Change listing data
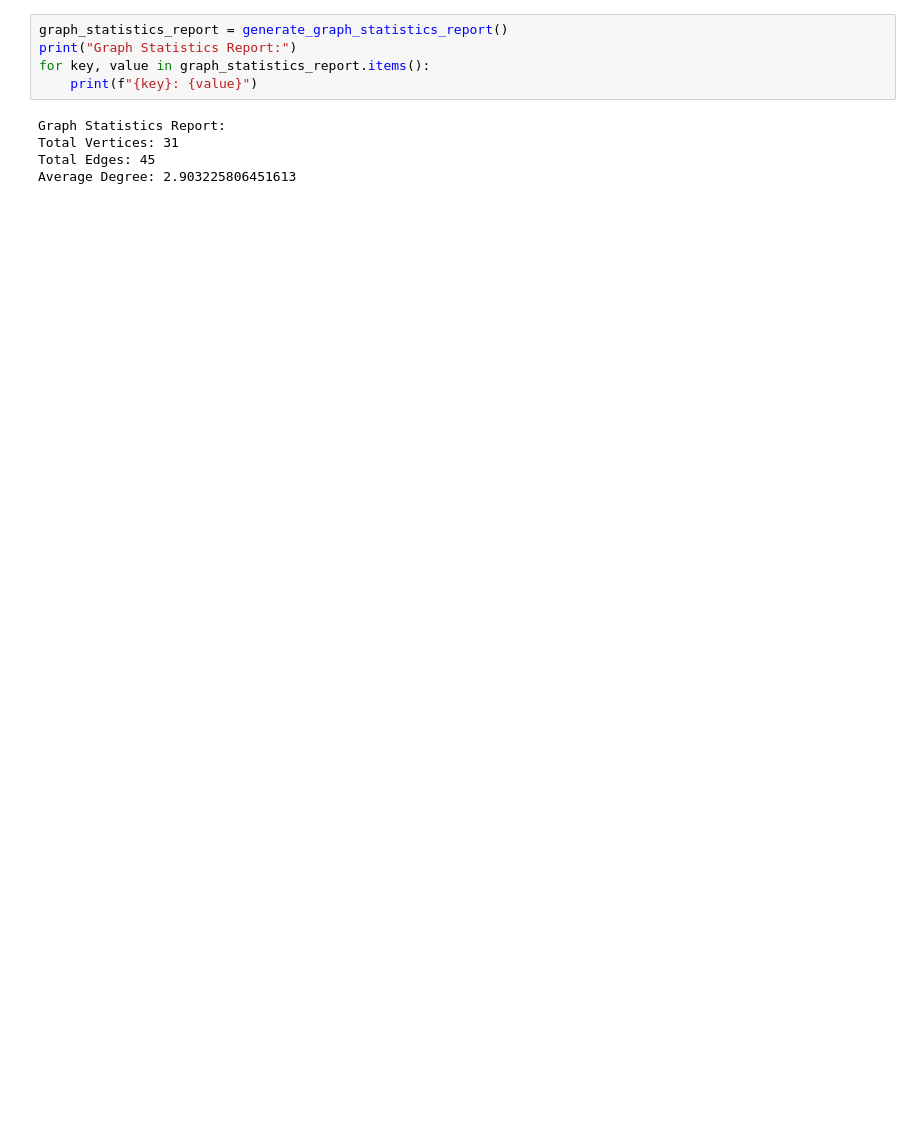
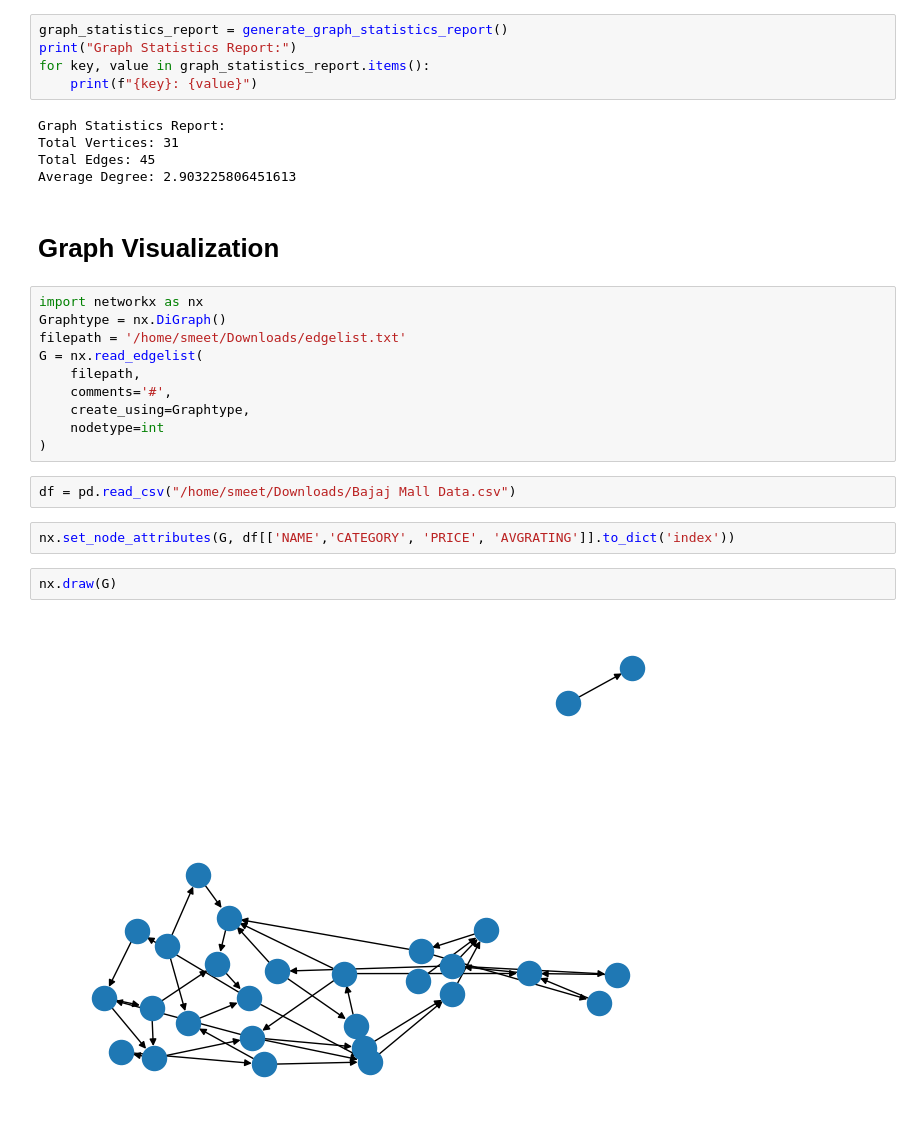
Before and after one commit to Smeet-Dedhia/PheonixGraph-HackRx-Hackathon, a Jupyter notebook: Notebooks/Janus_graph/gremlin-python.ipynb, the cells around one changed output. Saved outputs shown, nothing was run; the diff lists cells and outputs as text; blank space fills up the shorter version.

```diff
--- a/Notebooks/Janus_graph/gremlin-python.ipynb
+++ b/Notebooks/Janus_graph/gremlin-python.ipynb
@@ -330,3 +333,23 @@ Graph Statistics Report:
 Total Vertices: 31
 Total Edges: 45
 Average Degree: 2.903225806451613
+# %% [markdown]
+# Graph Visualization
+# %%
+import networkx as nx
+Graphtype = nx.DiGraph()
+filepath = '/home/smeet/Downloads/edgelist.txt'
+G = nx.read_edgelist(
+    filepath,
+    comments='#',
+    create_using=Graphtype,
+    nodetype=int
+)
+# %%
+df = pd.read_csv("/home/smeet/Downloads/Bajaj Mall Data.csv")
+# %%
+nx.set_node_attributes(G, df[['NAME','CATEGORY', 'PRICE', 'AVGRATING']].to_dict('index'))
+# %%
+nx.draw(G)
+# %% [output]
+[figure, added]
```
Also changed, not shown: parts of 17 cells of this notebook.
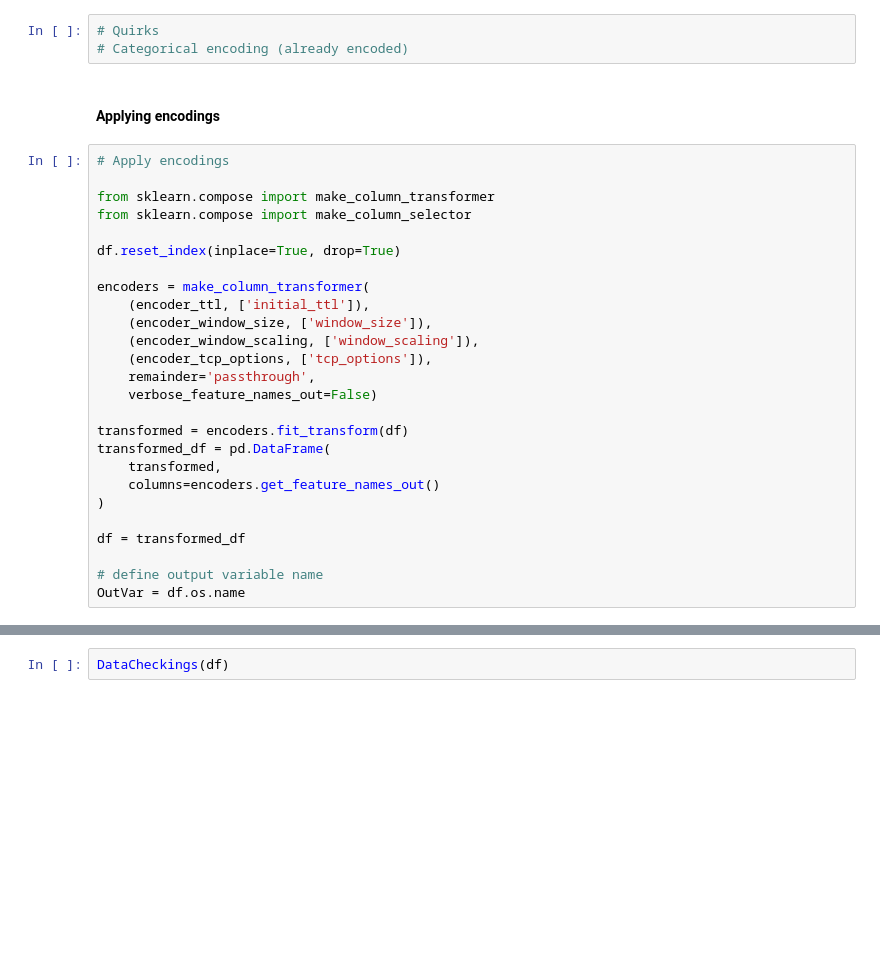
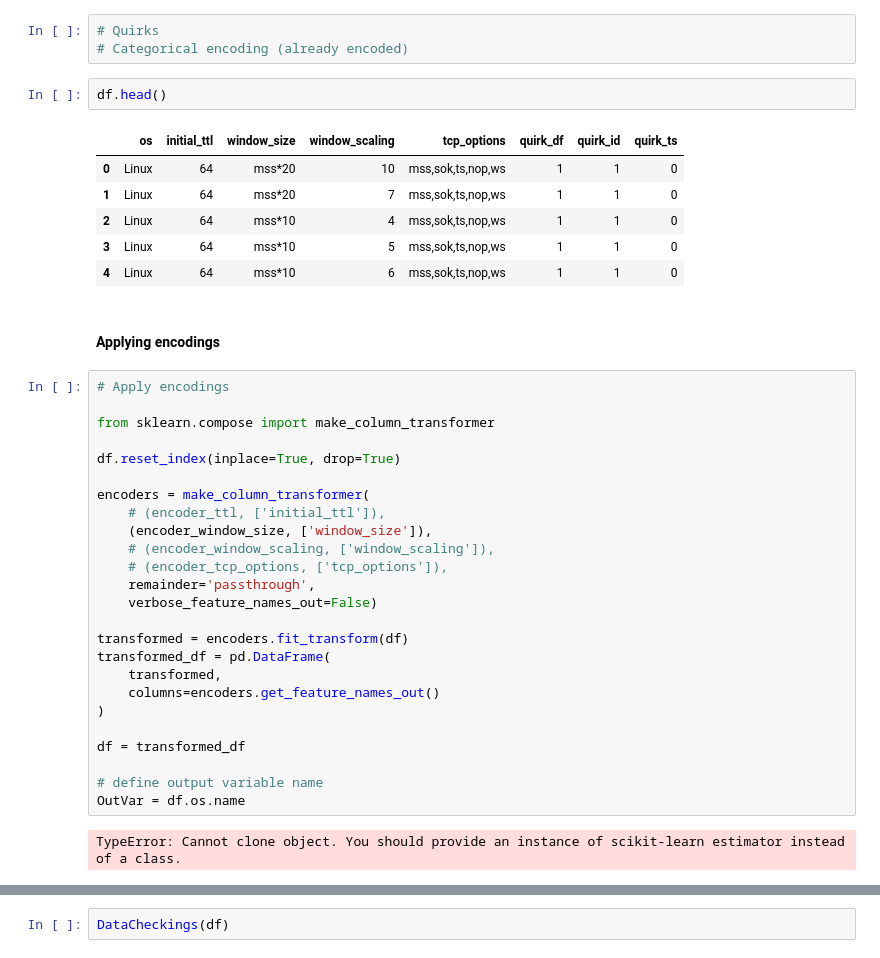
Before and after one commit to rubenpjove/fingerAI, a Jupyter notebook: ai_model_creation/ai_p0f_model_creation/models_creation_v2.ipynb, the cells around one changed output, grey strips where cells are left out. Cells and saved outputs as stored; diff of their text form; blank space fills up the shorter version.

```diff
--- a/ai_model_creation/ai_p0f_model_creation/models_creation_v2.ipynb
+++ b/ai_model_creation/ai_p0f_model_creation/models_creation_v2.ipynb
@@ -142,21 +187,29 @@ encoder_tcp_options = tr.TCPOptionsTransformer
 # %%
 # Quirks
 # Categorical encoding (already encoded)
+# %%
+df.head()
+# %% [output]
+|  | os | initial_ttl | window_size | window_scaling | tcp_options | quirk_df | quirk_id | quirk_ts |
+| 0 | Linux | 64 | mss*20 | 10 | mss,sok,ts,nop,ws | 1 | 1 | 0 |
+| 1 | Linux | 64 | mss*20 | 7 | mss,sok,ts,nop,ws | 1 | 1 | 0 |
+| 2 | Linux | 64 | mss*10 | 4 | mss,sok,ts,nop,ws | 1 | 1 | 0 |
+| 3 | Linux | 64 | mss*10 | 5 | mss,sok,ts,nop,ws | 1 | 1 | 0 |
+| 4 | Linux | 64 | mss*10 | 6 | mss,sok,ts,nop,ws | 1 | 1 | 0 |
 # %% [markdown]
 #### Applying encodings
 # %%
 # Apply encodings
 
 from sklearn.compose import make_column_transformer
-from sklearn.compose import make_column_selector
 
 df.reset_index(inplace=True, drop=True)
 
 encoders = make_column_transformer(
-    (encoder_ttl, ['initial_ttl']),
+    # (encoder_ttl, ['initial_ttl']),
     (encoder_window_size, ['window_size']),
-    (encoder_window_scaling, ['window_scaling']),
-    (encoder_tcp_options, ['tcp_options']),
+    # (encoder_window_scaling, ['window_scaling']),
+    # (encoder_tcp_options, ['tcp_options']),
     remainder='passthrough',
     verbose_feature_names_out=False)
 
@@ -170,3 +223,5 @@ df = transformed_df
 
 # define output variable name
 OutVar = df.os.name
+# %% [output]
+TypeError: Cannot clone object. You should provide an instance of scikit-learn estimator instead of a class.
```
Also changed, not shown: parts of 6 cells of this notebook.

• Directions: All lines of the entries above where "Linux" turns up should be reported.

• Answer for this exercise:
+| 0 | Linux | 64 | mss*20 | 10 | mss,sok,ts,nop,ws | 1 | 1 | 0 |
+| 1 | Linux | 64 | mss*20 | 7 | mss,sok,ts,nop,ws | 1 | 1 | 0 |
+| 2 | Linux | 64 | mss*10 | 4 | mss,sok,ts,nop,ws | 1 | 1 | 0 |
+| 3 | Linux | 64 | mss*10 | 5 | mss,sok,ts,nop,ws | 1 | 1 | 0 |
+| 4 | Linux | 64 | mss*10 | 6 | mss,sok,ts,nop,ws | 1 | 1 | 0 |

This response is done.